24 July 2011

This Is What Happens

...when so-called institutions of higher learning cater to students.

A 20-something woman, who failed to submit a class paper, sent me an e-mail casually explaining that she'd been sick and would get her paper in a few days late. I responded with condolences, and explained that late points would have to be deducted, since I'd made clear at the start of term that any extension requests need to be made before the due date (and she had waited a ridiculously long time to contact me). She immediately shot back an e-mail expressing shock and wondering if deducting late points for a late paper was a "new policy" at the university.

I didn't even know how to respond to that.

She then proceeded to compare me to her other more lenient professors, whose compassion over the griefs and vexations suffered in student life extended to the eradication of deadlines altogether.

I explained, as calmly as I could, that deducting late points for late papers is standard policy at not only this, but every, educational institution since time immemorial, and that, since I'm preparing students to enter the legal field, and since all legal professionals live by deadlines, I am doing students a favor by making them take due dates seriously.
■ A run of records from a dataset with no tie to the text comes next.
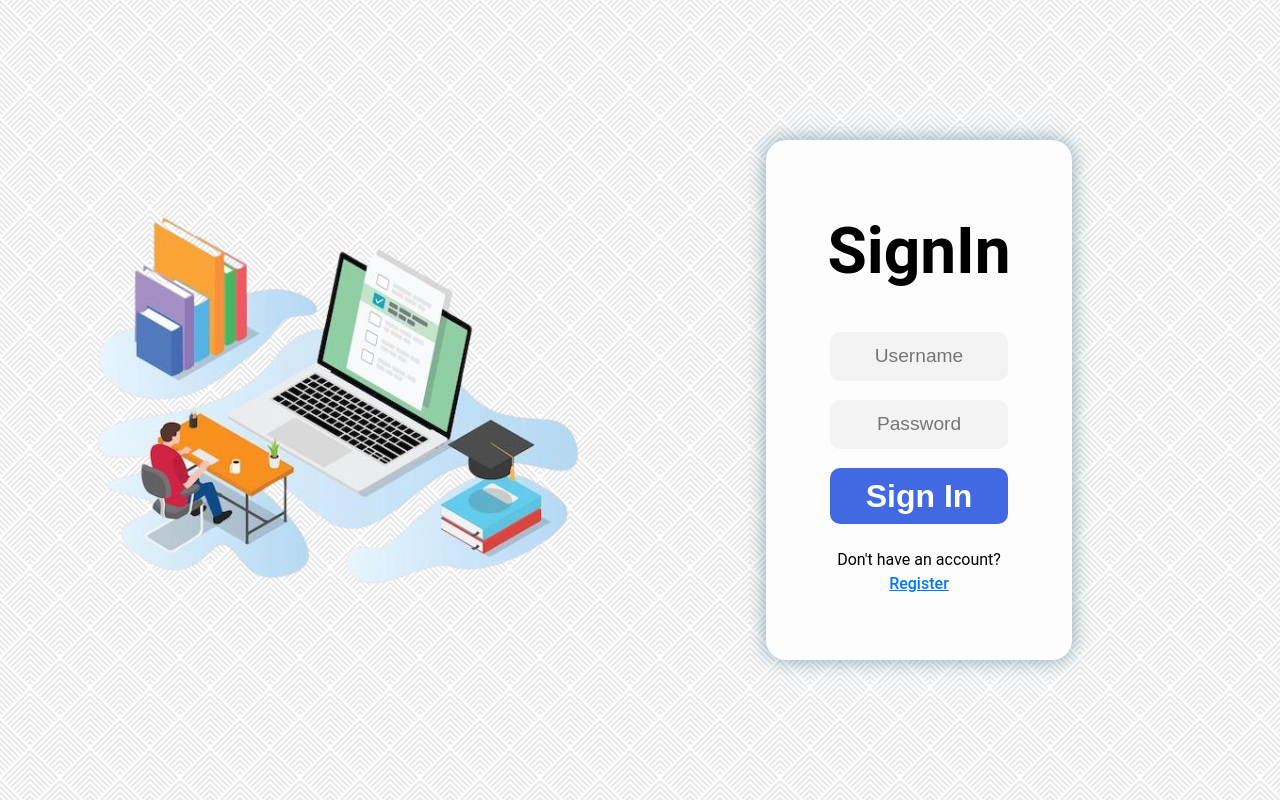
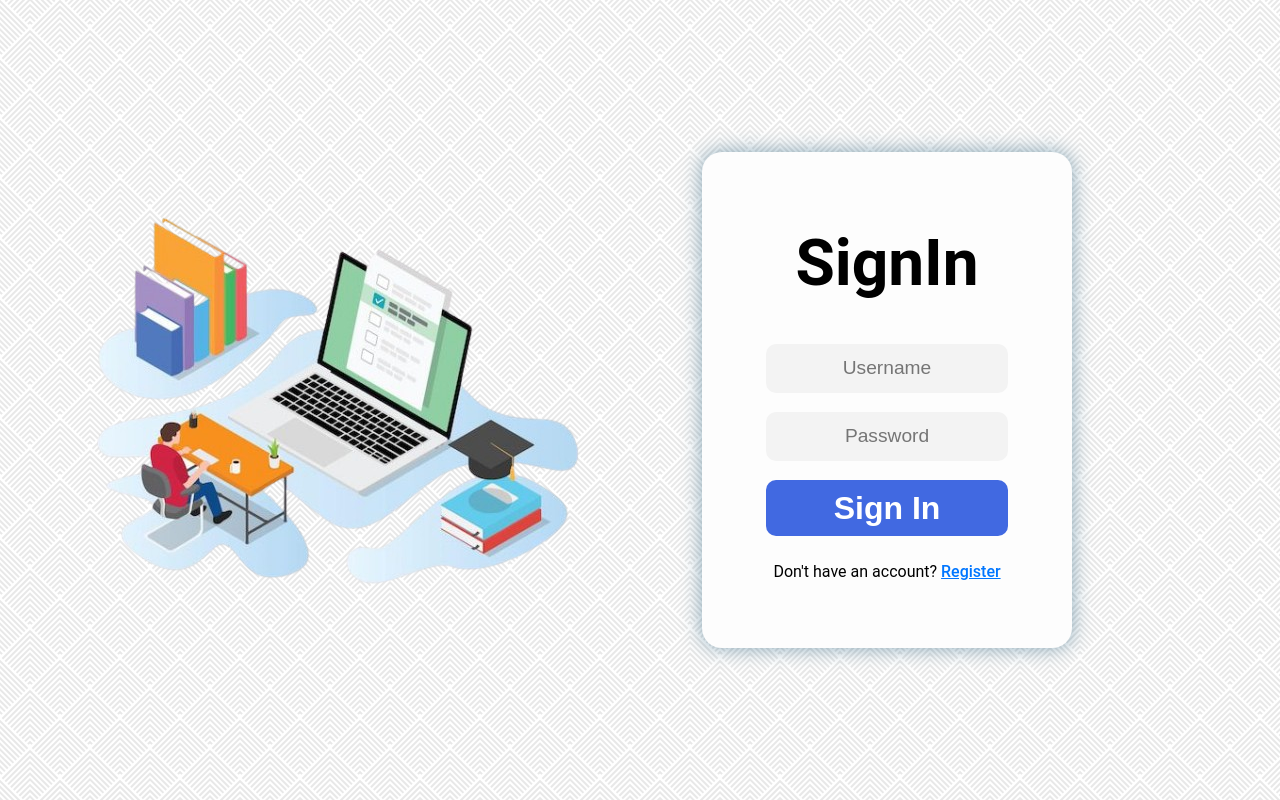
Before and after one commit to avi212003/-Online-Exam-Monitoring-System, a React (Vite) app in the folder Online-Exam-Monitoring-System/: page / in a window 1280 px wide. Built offline with nearby package versions, Linux system fonts and the light colour scheme.

Commit message:
Update Signin.css
Design correction

```diff
--- a/Online-Exam-Monitoring-System/src/pages/Signin.css
+++ b/Online-Exam-Monitoring-System/src/pages/Signin.css
@@ -46,13 +46,13 @@
 }
 
 .card {
-  width: 50%;
+  width: 60%;
   height: 50%;
   background-color: #FDFDFD;
   /* background-color: rgba(142, 192, 250, 1); */
   border-radius: 20px;
   box-shadow: 0px 0px 20px rgba(26, 88, 119, 0.5);
-  margin-left: 9rem;
+  margin-left: 5rem;
   margin-right: 11rem;
 }
 
```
As I suspected, the following weeks revealed her to be a complete slacker. She ended up failing her last assignment because she didn't bother to submit half of it--and then proceeded to lecture me on how turning in the other half would have been redundant, while demanding that I accept her revised paper. Sorry, kid. She's got a tough road ahead with that attitude of entitlement, fostered, unfortunately, by instructors more concerned with high ratings and being liked than actually, I don't know, educating.